>>>>

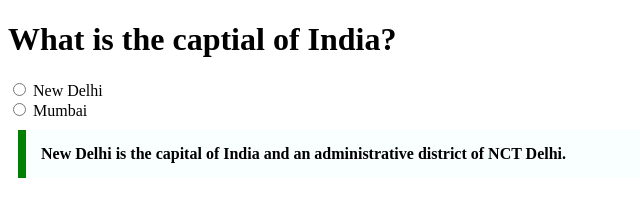
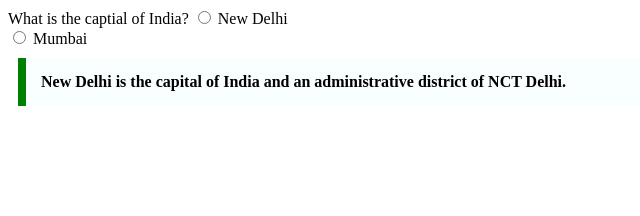
Before and after one commit to acciojob/trivia-8278471131, a website: page main.html in a window 1280 px wide. Shown: the whole page, without its empty margins (0-640 px from the left). Drawn offline with Linux system fonts and the light colour scheme.

Commit message:
created a submission

```diff
--- a/main.html
+++ b/main.html
@@ -10,7 +10,7 @@
 	<!-- the entire body must be written by student -->
     <script type="text/javascript" src="./script.js">
 </script>
-		<h1>What is the captial of India?</h1>
+		<span>What is the captial of India?</span>
 		<input type="radio" value="New Delhi" name="city">
 		<label>New Delhi</label><br>
 		<input type="radio" value="Mumbai" name="city">
```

<<<<

◆ **Task goal**
Leave out the images and copy every record above exactly.

◆ **Solution below**
Before and after one commit to acciojob/trivia-8278471131, a website: page main.html in a window 1280 px wide. Shown: the whole page, without its empty margins (0-640 px from the left). Drawn offline with Linux system fonts and the light colour scheme.

Commit message:
created a submission

```diff
--- a/main.html
+++ b/main.html
@@ -10,7 +10,7 @@
 	<!-- the entire body must be written by student -->
     <script type="text/javascript" src="./script.js">
 </script>
-		<h1>What is the captial of India?</h1>
+		<span>What is the captial of India?</span>
 		<input type="radio" value="New Delhi" name="city">
 		<label>New Delhi</label><br>
 		<input type="radio" value="Mumbai" name="city">
```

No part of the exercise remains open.